We are all works in progress and all fall short. We have hope because God assures us that all things are possible with His help. Sometimes, the best we can do is to pray for stronger faith and the willingness to find joy in our present situation. Our ability to be joyful in the face of adversity is a powerful witness to others. I think that God wants us all to be more like my father - a broken person who found strength and hope in Christ. And who, despite his own challenges, was willing to share his joy with anyone who would listen.
Cindy Kyser Buck
What a time of year it is! Children getting ready for school. Parents buying clothes, shoes, and school supplies! Department stores packed with people trying to get everything done and buying all kinds of items.
We all too often get caught up in the anxiety of it all.

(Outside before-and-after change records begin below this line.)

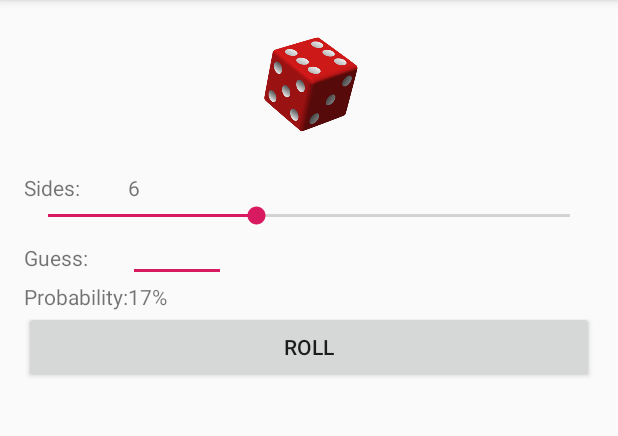
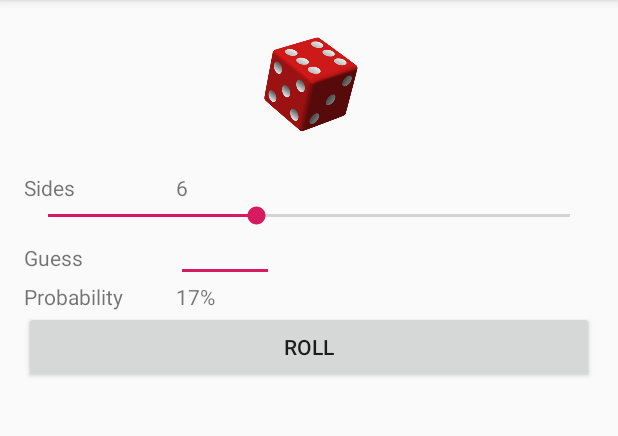
Before and after one commit to dj-pocket-cloud/Dice-Roller, an Android app: the screen it shows after launch (MainActivity), on a phone screen of 412 x 824 dp, the part 84-520 px from its top. Run offline under Robolectric (Android 15) with nearby library versions, the phone set to English and light mode, and no system bars.

```diff
--- a/app/src/main/java/com/example/diceroller/MainActivity.java
+++ b/app/src/main/java/com/example/diceroller/MainActivity.java
@@ -162,11 +162,11 @@ public class MainActivity extends AppCompatActivity {
             if (result == guess) {
                 //update guessresult with positive message
                 guessresult.setTextColor(Color.parseColor(positiveColor));
-                guessresult.setText("Correct!");
+                guessresult.setText(R.string.correct_guess_text);
             } else {
                 //update guessresult with negative message
                 guessresult.setTextColor(Color.parseColor(negativeColor));
-                guessresult.setText("Incorrect!");
+                guessresult.setText(R.string.incorrect_guess_text);
             }
         }
     }
--- a/app/src/main/res/layout/activity_main.xml
+++ b/app/src/main/res/layout/activity_main.xml
@@ -21,17 +21,19 @@
             android:id="@+id/diceimg1"
             android:layout_width="68dp"
             android:layout_height="80dp"
+            android:contentDescription="@string/image_desc"
+            android:src="@drawable/placeholder"
             app:layout_column="0"
             app:layout_columnSpan="2"
             app:layout_gravity="center"
             app:layout_row="0"
-            app:layout_rowSpan="1"
-            android:src="@drawable/placeholder" />
+            app:layout_rowSpan="1" />
 
         <TextView
             android:id="@+id/divevalue1"
             android:layout_width="wrap_content"
             android:layout_height="wrap_content"
+            android:contentDescription="@string/dice_value_desc"
             app:layout_column="0"
             app:layout_columnSpan="2"
             app:layout_gravity="center_horizontal"
@@ -41,7 +43,7 @@
             android:id="@+id/sidebar1"
             android:layout_width="207dp"
             android:layout_height="wrap_content"
-            android:contentDescription="Choose Number of Sides"
+            android:contentDescription="@string/sidebar_desc"
             android:max="5"
             android:progress="2"
             app:layout_column="0"
@@ -53,7 +55,8 @@
             android:id="@+id/sides_text"
             android:layout_width="wrap_content"
             android:layout_height="wrap_content"
-            android:text="Sides:"
+            android:contentDescription="@string/sides_text_desc"
+            android:text="@string/side_text"
             app:layout_column="0"
             app:layout_row="2" />
 
@@ -61,7 +64,8 @@
             android:id="@+id/guesses_text"
             android:layout_width="wrap_content"
             android:layout_height="wrap_content"
-            android:text="Guess:"
+            android:contentDescription="@string/guesses_text_desc"
+            android:text="@string/guess_text"
             app:layout_column="0"
             app:layout_row="4" />
 
@@ -69,6 +73,7 @@
             android:id="@+id/sidevalue1"
             android:layout_width="wrap_content"
             android:layout_height="wrap_content"
+            android:contentDescription="@string/side_value_desc"
             app:layout_column="1"
             app:layout_row="2" />
 
@@ -76,6 +81,7 @@
             android:id="@+id/guessesvalue1"
             android:layout_width="65dp"
             android:layout_height="35dp"
+            android:contentDescription="@string/guesses_value_desc"
             android:ems="10"
             android:inputType="number"
             android:padding="5dp"
@@ -90,7 +96,8 @@
             android:id="@+id/probability_text"
             android:layout_width="wrap_content"
             android:layout_height="wrap_content"
-            android:text="Probability:"
+            android:contentDescription="@string/probability_text_desc"
+            android:text="@string/prob_text"
             app:layout_column="0"
             app:layout_row="6" />
 
@@ -98,6 +105,7 @@
             android:id="@+id/probability_value"
             android:layout_width="wrap_content"
             android:layout_height="wrap_content"
+            android:contentDescription="@string/probability_value_desc"
             app:layout_column="1"
             app:layout_row="6" />
 
@@ -105,8 +113,8 @@
             android:id="@+id/button"
             android:layout_width="wrap_content"
             android:layout_height="wrap_content"
-            android:contentDescription="Roll Die"
-            android:text="Roll"
+            android:contentDescription="@string/button_desc"
+            android:text="@string/roll_text"
             app:layout_column="0"
             app:layout_columnSpan="2"
             app:layout_gravity="fill_horizontal"
@@ -114,9 +122,10 @@
 
         <TextView
             android:id="@+id/guessresult"
-            android:layout_width="wrap_content"
+            android:layout_width="101dp"
             android:layout_height="wrap_content"
-            android:text="result"
+            android:contentDescription="@string/guess_result_desc"
+            android:text="@string/correct_guess_text"
             android:textColor="#FFFF0000"
             app:layout_gravity="center_horizontal" />
 
--- a/app/src/main/res/values/strings.xml
+++ b/app/src/main/res/values/strings.xml
@@ -3,4 +3,21 @@
     <string name="probability_value" />
     <string name="side_value" />
     <string name="die_value" />
+    <string name="guess_text">Guess</string>
+    <string name="side_text">Sides</string>
+    <string name="prob_text">Probability</string>
+    <string name="roll_text">Roll</string>
+    <string name="correct_guess_text">Correct!</string>
+    <string name="incorrect_guess_text">Incorrect!</string>
+    <string name="image_desc">Dice</string>
+    <string name="sides_text_desc">Sides</string>
+    <string name="dice_value_desc">Result</string>
+    <string name="sidebar_desc">Choose number of sides</string>
+    <string name="guesses_text_desc">Guesses</string>
+    <string name="side_value_desc">Number of sides</string>
+    <string name="guesses_value_desc">Input guess</string>
+    <string name="probability_text_desc">Probability</string>
+    <string name="probability_value_desc">Percent probability</string>
+    <string name="button_desc">Roll</string>
+    <string name="guess_result_desc">Guess result</string>
 </resources>
```
Also changed, not shown: 1 other file.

Anxiety is like an itch. Simply deciding we are not going to think about it, does not make it go away. It is a byproduct of human freedom.

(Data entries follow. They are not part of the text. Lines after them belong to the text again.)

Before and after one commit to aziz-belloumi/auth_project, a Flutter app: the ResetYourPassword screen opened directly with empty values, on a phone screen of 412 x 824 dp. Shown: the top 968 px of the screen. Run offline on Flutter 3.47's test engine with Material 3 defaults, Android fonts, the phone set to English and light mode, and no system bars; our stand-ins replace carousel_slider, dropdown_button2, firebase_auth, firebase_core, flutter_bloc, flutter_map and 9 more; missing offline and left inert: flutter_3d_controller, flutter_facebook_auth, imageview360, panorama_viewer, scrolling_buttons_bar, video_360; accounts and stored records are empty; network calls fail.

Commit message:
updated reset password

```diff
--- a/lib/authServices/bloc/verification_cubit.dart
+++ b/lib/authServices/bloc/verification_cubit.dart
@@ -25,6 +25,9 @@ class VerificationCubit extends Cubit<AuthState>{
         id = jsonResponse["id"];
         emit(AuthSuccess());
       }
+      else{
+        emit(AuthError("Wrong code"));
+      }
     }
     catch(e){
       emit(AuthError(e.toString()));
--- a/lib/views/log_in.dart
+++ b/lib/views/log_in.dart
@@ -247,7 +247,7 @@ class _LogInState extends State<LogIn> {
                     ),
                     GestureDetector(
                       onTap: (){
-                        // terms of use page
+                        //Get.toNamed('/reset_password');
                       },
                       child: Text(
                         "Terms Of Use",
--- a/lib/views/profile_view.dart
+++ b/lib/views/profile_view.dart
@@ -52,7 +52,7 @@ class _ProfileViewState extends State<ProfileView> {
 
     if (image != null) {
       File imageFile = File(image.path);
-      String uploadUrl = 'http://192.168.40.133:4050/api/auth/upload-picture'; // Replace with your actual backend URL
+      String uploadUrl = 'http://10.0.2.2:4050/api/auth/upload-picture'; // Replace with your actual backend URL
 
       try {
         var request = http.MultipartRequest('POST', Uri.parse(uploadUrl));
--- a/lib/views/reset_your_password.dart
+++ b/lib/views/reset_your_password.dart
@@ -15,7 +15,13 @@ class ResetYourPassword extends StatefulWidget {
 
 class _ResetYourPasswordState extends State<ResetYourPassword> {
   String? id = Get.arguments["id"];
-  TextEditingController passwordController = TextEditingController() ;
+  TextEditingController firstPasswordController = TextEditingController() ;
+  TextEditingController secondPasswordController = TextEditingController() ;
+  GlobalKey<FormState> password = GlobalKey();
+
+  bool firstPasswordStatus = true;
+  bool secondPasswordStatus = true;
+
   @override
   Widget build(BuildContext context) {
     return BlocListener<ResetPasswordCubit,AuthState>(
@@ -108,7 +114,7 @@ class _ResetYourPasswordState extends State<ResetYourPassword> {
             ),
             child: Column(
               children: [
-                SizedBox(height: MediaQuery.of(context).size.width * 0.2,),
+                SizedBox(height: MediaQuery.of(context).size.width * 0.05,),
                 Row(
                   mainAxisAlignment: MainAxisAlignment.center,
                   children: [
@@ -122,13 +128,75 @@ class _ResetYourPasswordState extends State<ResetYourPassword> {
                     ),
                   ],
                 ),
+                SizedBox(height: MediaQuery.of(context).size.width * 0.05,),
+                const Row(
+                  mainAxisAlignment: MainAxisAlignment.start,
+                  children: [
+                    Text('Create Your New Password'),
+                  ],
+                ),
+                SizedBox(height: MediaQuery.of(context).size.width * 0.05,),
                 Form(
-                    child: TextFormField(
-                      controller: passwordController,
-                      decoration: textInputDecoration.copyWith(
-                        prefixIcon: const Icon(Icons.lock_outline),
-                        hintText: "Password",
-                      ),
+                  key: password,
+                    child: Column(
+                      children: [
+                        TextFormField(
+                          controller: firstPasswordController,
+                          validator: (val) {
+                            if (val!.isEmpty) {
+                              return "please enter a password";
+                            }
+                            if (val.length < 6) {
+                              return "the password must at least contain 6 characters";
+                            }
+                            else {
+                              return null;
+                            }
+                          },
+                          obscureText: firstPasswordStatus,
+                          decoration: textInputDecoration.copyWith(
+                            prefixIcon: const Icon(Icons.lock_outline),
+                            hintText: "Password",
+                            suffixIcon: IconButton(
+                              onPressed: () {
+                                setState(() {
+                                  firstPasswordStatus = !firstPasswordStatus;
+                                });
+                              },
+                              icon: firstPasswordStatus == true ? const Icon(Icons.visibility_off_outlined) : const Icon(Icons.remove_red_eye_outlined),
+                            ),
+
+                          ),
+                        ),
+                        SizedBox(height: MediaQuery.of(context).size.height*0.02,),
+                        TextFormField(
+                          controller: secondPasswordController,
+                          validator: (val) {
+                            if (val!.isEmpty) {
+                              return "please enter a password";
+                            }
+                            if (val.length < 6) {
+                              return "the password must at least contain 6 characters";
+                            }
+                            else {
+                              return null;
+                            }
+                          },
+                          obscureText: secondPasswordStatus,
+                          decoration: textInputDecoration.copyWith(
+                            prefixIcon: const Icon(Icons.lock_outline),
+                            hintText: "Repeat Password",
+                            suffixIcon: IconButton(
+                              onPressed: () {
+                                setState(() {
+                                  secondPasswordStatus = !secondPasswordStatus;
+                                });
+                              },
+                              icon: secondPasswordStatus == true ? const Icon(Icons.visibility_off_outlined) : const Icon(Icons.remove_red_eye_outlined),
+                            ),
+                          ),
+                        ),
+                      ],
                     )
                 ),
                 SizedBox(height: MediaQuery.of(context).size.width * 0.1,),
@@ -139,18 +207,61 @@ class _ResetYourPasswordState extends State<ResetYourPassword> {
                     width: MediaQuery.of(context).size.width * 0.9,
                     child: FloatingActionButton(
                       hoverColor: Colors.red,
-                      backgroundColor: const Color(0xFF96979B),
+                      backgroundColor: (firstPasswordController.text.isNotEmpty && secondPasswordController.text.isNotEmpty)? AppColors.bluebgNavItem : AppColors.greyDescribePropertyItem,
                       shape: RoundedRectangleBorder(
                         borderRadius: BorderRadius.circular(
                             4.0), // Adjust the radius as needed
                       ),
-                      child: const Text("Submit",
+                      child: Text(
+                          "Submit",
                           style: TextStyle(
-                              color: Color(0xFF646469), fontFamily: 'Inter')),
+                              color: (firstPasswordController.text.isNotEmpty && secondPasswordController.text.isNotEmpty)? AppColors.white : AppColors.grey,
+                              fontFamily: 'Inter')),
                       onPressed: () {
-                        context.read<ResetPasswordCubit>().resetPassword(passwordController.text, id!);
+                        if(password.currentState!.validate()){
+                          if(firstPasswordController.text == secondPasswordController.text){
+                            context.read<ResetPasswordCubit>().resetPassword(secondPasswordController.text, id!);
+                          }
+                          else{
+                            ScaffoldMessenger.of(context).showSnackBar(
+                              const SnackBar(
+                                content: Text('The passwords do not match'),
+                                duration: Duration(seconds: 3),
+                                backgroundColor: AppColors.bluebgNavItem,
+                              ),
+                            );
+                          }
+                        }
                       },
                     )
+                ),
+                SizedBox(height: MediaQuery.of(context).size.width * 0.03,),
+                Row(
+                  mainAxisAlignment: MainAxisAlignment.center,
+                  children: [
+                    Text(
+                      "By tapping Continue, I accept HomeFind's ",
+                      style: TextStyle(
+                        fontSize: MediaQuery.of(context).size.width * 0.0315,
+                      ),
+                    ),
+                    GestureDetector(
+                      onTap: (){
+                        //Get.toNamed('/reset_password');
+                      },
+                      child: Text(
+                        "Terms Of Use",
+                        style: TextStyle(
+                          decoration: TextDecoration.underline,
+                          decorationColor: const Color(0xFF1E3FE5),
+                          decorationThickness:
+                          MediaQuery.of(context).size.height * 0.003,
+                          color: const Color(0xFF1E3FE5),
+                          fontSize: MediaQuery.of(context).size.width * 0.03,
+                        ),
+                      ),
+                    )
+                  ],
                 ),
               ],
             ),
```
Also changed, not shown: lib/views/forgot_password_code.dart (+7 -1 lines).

Anxiety is almost a universal art form. It is cultivated by people of all generations and cultures. It does not matter how old you are; it does not matter what gender you are; it does not matter where you live; and what country you are from. Anxiety is universal. It is not limited to just one group of people.
If you are in a group of people that don't have much to live on, you are anxious about those things that might help you live. If you are hungry, you are worried about food and maybe shelter.

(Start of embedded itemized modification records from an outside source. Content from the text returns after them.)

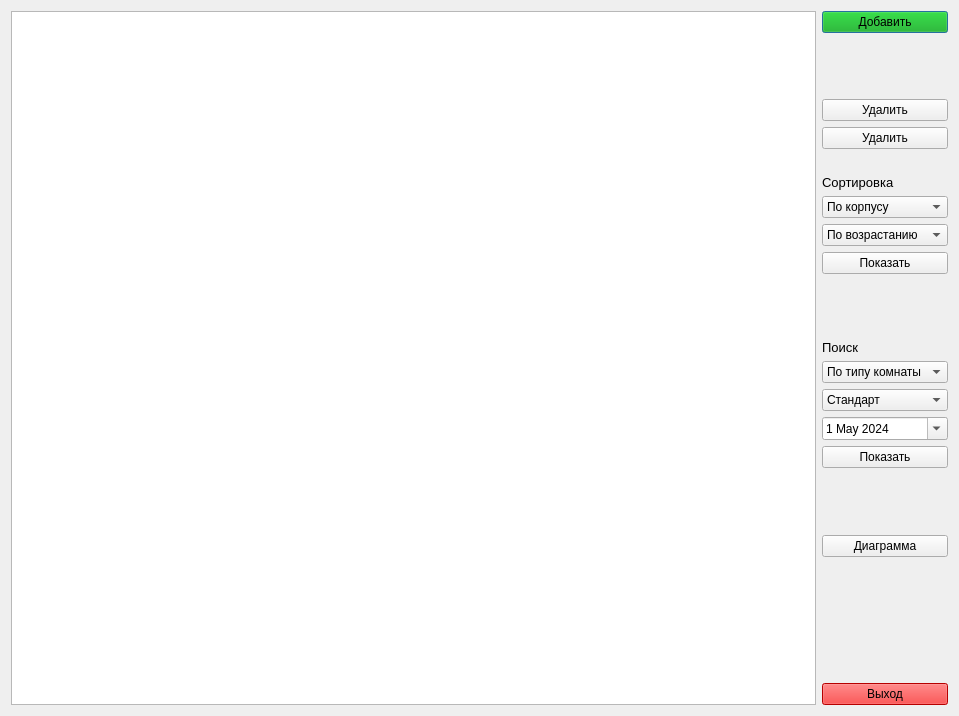
This is FinalMkFinal/printwindow.ui in Enjoyer14/OP_FullForm as Qt 5 draws it before an edit. The edited form follows.
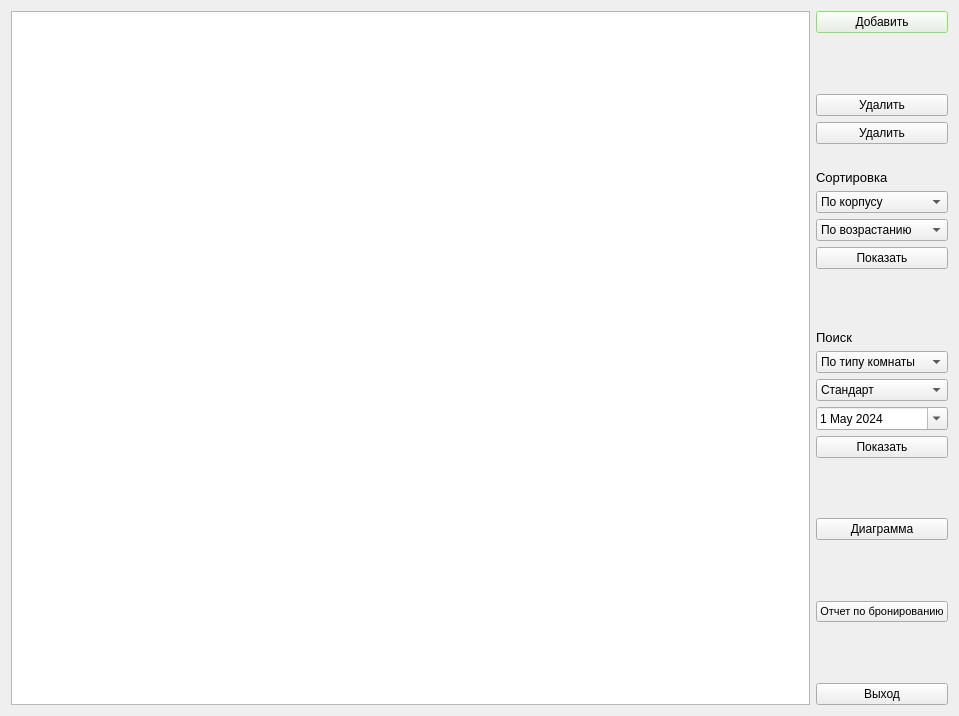
This is the edited form.

Diff of the .ui file:
```diff
--- a/FinalMkFinal/printwindow.ui
+++ b/FinalMkFinal/printwindow.ui
@@ -46,12 +46,11 @@
        <property name="styleSheet">
         <string notr="true">QPushButton{
 color: rgb(0, 0, 0);
-background-color: rgb(0, 170, 0);
-border-color: rgb(0, 85, 0);
+border-color: rgb(85, 0, 0);
+	selection-background-color: rgb(112, 255, 60);
 }
-QPushButton::hover
-{
-	background-color: rgb(0, 255, 0);
+QPushButton::hover{
+	background-color: rgb(82, 170, 11);
 }</string>
        </property>
        <property name="text">
@@ -332,6 +331,18 @@
        </property>
       </spacer>
      </item>
+     <item>
+      <widget class="QPushButton" name="btn_report">
+       <property name="font">
+        <font>
+         <pointsize>8</pointsize>
+        </font>
+       </property>
+       <property name="text">
+        <string>Отчет по бронированию</string>
+       </property>
+      </widget>
+     </item>
      <item>
       <spacer name="verticalSpacer_2">
        <property name="orientation">
@@ -350,7 +361,6 @@
        <property name="styleSheet">
         <string notr="true">QPushButton{
 color: rgb(0, 0, 0);
-	background-color: rgb(255, 0, 0);
 border-color: rgb(85, 0, 0);
 selection-background-color: rgb(255, 0, 0);
 }
```
Left out of the diff: 2 changed lines with no effect on the pictures.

In my younger years I had anxiety. It seemed that I needed to move up the corporate ladder in order to take care of my family. The more I moved up, the more anxiety I had. It wasn't until I was in my 40's that I realize that God always provided what I needed at that moment (Yes, I was a slow learner). I lost my anxiousness about that time and just accepted the way that life was going, because this thing called church really was starting to move in my life BIG TIME.
My friends, there are opportunities for a better life and there is no solution to anxiety except - Jesus. Jesus knew the answer. Jesus knew that there was a cure for anxiety and it is Faith. Faith gets tested all the time, and no one is immune from it. Not even you, me or Jesus. Jesus was tested continually, but He was not anxious.
What I have found is that Faith in Jesus Christ awakens the spiritual awareness in our lives. Faith, allows us to see our lives in a new perspective. Faith allows us the ability to see that some of the things we are concerned about are not really all that important.
The relationship you have with your family; with your loved ones; with you friends; with your God and with Jesus Christ is what life is all about. Isn't that why we, you and I, attend church every Sunday? It is to get filled with the Spirit and to be filled with God's Word. As Christians, the Holy Spirit works in strange ways in us. The Holy Spirit is going to call attention to what you NEED to hear and think about. Faith is the gift that God has given us and there is no need to be anxious, because the followers of Jesus Christ should be the freest persons in the world.
God sent his son to die for us so that our sins are forgiven, and we might live forever in eternity. What a gift! God calls us to take up the Cross and follow Him. His promise is eternal life. We need only to follow, and He will lead the way. We must remain steadfast in our Faith. To be joyful in our ministry. To be at peace in all that we do. There is no anxiety to hold on to. To be helpful, hopeful for the future and to be loving in all of those around us. There is no need for anxiety to have a place within us.